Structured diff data
-- Opening Marker --
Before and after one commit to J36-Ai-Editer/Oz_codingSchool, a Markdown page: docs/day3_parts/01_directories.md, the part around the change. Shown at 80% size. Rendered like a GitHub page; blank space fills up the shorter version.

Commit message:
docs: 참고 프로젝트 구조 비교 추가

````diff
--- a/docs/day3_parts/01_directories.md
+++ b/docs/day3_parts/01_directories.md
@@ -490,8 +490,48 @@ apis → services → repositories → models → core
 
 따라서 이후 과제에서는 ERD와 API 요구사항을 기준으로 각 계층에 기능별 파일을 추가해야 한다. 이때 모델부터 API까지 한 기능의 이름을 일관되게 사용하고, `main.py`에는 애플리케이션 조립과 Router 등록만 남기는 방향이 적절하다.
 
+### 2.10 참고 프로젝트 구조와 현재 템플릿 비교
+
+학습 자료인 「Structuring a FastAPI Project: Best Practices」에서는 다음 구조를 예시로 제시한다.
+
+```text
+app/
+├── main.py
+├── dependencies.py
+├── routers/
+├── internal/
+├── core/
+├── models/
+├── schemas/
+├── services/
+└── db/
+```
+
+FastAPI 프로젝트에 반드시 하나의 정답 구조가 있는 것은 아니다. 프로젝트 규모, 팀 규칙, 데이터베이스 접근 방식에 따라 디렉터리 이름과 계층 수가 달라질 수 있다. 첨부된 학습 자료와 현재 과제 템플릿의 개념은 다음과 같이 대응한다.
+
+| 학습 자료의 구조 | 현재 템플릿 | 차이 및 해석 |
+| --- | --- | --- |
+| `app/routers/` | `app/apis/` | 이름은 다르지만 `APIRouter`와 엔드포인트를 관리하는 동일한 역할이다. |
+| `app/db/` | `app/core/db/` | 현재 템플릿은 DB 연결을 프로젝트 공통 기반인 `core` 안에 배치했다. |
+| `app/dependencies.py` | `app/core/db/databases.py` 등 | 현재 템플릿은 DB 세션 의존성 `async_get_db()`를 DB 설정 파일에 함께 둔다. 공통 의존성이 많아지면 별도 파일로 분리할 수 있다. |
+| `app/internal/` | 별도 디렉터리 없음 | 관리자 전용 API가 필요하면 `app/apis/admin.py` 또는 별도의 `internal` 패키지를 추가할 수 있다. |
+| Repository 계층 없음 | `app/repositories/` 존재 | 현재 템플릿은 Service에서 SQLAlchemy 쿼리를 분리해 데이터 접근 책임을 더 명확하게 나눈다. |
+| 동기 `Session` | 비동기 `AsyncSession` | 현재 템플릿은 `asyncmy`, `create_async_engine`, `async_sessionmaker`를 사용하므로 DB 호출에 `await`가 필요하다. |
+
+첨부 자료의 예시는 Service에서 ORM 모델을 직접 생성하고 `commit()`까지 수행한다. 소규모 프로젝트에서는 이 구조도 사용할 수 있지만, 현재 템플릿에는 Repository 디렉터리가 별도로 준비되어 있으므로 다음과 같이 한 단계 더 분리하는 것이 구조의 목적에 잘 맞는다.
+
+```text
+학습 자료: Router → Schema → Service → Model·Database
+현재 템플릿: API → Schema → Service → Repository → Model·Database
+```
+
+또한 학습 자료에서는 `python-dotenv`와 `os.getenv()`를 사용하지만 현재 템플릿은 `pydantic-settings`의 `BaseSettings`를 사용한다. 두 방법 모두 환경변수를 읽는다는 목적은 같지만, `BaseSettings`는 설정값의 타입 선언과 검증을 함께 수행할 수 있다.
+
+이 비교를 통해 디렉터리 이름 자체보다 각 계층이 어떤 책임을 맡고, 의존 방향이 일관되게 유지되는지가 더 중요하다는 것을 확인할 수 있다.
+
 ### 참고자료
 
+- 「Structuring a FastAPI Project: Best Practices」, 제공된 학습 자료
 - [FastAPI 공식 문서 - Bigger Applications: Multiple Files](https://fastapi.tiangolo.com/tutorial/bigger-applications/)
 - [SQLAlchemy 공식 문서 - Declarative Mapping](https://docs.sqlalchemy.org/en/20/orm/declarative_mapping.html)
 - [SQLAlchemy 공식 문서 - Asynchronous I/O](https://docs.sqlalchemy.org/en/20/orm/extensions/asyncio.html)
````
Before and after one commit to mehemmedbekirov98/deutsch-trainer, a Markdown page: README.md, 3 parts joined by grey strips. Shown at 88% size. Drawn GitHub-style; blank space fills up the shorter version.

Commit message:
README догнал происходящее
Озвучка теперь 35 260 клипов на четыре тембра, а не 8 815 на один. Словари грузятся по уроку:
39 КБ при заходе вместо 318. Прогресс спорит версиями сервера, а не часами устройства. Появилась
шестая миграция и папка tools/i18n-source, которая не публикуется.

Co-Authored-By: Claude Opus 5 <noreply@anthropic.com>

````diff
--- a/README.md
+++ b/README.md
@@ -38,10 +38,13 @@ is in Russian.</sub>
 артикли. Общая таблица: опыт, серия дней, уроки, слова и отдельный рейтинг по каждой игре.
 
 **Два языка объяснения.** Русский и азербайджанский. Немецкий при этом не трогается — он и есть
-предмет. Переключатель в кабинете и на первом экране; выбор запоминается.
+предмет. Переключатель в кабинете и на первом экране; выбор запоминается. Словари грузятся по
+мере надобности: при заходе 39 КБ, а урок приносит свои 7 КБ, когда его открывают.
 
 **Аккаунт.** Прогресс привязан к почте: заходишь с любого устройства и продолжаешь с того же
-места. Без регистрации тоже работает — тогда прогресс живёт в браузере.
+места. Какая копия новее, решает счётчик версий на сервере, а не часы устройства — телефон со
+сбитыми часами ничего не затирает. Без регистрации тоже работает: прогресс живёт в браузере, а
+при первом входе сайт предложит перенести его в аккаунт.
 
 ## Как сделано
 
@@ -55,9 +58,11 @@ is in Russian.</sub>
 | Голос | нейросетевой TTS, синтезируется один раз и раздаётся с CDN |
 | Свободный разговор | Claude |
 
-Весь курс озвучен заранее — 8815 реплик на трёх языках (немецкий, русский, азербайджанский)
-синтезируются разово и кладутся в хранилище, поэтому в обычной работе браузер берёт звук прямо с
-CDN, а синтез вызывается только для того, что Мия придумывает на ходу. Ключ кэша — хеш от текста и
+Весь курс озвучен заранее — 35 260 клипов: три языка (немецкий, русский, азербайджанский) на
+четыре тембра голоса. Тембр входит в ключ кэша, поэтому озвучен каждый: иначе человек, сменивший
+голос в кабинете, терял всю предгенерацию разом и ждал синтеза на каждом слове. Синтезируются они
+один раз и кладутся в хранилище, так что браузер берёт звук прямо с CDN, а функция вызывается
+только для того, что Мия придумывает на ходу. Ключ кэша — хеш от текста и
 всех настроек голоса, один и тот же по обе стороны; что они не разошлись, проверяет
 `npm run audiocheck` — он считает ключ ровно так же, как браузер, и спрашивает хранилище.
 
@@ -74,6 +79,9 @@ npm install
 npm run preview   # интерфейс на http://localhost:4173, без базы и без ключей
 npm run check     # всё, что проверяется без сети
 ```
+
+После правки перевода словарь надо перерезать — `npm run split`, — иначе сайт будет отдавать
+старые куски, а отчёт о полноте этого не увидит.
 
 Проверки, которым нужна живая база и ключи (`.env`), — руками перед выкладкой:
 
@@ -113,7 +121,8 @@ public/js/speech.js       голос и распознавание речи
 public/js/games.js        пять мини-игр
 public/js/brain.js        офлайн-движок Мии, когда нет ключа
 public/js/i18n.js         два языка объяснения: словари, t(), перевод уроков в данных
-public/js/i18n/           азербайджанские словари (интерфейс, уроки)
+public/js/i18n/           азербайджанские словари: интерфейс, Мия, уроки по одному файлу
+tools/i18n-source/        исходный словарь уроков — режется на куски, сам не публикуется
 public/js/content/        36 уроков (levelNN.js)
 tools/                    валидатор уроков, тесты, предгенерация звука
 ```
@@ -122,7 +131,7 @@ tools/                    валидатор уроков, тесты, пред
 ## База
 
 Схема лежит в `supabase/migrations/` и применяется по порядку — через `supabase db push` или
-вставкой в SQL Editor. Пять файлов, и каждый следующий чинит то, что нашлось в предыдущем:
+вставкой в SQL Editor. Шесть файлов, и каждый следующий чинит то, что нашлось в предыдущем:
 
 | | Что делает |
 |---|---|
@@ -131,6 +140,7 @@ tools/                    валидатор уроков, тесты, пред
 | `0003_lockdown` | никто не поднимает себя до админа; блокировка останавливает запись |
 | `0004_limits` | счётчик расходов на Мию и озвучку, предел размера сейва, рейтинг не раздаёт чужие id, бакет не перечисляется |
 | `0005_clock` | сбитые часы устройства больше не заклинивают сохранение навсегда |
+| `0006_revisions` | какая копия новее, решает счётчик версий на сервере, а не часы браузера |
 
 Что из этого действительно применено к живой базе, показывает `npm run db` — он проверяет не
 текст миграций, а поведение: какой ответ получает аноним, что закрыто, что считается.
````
-- Closing Marker --
◆ What you have to do
Take from the entries every line that has the string "один".

◆ Answer to the exercise
Озвучка теперь 35 260 клипов на четыре тембра, а не 8 815 на один. Словари грузятся по уроку:
 | Голос | нейросетевой TTS, синтезируется один раз и раздаётся с CDN |
+один раз и кладутся в хранилище, так что браузер берёт звук прямо с CDN, а функция вызывается
 всех настроек голоса, один и тот же по обе стороны; что они не разошлись, проверяет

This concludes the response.